The teen was back in class at the Adams Alternative School, pending an appeal.
By IAN HILL
VINDICATOR STAFF WRITER
YOUNGSTOWN -- A 16-year-old boy accused of talking about an armed takeover of his school is suing to be permanently reinstated as a student.
Michael Bentley, of North Navarre Avenue, Austintown, and his mother, Laura Bentley, have filed a lawsuit in Mahoning County Common Pleas Court seeking reinstatement by the Austintown school board. The lawsuit also states that Bentley would accept tutoring paid by the school board if he is not re-instated.
The board pays to send Bentley to Adams Alternative School, a facility on Youngstown's South Side that serves students with behavioral problems.
The school board expelled Bentley on April 18. On Monday, he was allowed back at the school to attend classes, at least until his appeal to the school board May 22. The appeal is set to be heard in executive session after a regular school board meeting.
Austintown Superintendent Richard Denamen said he decided to allow Bentley back at the school after talking with Adams officials and reviewing Bentley's records. He said that Adams officials were confident that Bentley would not pose a threat.
Officials at Adams school and Laura Bentley could not be reached for comment.
Denamen stressed that the school administration takes threats seriously.
What was reported
Sheriff's reports state that on March 28, an Adams student told a school official that he, Bentley, and another student, 16, of Chestnut Street, Struthers, had discussed overpowering an off-duty deputy sheriff who worked as school security. The three thought they could steal the deputy's gun and force all adults in the school into one room, taking them hostage, said the student, 17, of Forrest Hill Drive, Austintown.
He added that Bentley discussed throwing another student out a window, according to the sheriff's reports.
Bentley denied talking about throwing the student out the window or helping to plan a takeover. He also told school officials, however, that he agreed with the other students that they could easily take the adults hostage.
The three students were charged in juvenile court with conspiracy to commit violent acts, inducing panic and disorderly conduct. Bentley's lawsuit states that on April 20, he pleaded no contest to disorderly conduct and was sentenced to probation and 20 hours of community service. The charges of inducing panic and conspiracy to commit violent acts were dismissed, the lawsuit states.
Juvenile court officials would not discuss the status of the cases against the other two students.
Jeffrey Limbian, Bentley's attorney, said Bentley's account of what he had discussed differed with the account in the sheriff's report. He said he would not talk about Bentley's account before the appeals hearing.
The lawsuit contends that the school board's approval of the expulsion and decision to wait until May 22 for an appeals hearing resulted in "an economic loss, a loss of standing in the community, and, most importantly, a timely educational loss," for Bentley. It adds that Bentley's mother is indigent and cannot afford tutoring.

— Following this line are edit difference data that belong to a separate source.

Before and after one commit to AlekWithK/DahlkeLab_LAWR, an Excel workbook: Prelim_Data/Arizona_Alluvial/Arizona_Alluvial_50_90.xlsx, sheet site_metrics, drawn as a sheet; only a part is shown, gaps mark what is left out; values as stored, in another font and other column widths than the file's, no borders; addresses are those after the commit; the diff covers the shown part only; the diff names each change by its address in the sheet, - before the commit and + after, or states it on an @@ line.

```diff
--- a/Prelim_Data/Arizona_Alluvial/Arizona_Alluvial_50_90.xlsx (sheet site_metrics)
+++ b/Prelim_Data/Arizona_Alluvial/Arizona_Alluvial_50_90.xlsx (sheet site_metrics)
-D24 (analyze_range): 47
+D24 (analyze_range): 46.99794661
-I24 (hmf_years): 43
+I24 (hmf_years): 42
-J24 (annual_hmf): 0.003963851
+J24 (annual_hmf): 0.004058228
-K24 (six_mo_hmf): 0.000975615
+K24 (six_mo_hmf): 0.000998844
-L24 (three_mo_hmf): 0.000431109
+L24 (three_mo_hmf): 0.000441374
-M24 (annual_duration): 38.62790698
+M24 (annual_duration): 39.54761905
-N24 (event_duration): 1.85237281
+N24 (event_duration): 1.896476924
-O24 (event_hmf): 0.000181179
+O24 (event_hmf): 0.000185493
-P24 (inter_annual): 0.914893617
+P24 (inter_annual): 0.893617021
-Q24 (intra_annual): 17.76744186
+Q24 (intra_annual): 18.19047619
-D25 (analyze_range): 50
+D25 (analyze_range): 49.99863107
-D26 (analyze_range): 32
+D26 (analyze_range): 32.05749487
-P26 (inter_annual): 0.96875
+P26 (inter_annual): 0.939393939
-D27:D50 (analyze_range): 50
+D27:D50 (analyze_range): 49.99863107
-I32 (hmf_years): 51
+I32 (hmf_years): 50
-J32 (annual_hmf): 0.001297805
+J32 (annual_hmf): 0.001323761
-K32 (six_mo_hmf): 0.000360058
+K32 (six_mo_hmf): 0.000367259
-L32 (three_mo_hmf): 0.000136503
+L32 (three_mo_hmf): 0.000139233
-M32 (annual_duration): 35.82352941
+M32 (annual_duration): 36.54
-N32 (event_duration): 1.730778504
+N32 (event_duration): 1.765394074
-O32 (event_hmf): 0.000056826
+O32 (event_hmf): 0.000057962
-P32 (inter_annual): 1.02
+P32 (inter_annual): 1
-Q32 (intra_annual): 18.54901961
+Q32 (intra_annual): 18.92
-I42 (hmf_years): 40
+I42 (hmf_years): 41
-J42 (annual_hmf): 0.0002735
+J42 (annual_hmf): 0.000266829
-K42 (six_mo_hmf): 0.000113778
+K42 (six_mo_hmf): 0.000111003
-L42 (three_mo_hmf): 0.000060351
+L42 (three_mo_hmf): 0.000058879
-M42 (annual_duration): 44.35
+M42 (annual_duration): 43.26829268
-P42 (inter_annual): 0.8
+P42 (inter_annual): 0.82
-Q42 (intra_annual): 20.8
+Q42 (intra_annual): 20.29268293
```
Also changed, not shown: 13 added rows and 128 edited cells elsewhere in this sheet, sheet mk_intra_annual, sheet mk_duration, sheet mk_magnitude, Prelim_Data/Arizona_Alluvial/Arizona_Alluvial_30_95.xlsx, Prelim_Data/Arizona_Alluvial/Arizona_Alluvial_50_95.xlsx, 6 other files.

Denamen said students often are sent to Adams after having repeated behavioral and disciplinary problems. He would not say why Bentley was sent to Adams, which is run by the Mahoning County Educational Service Center.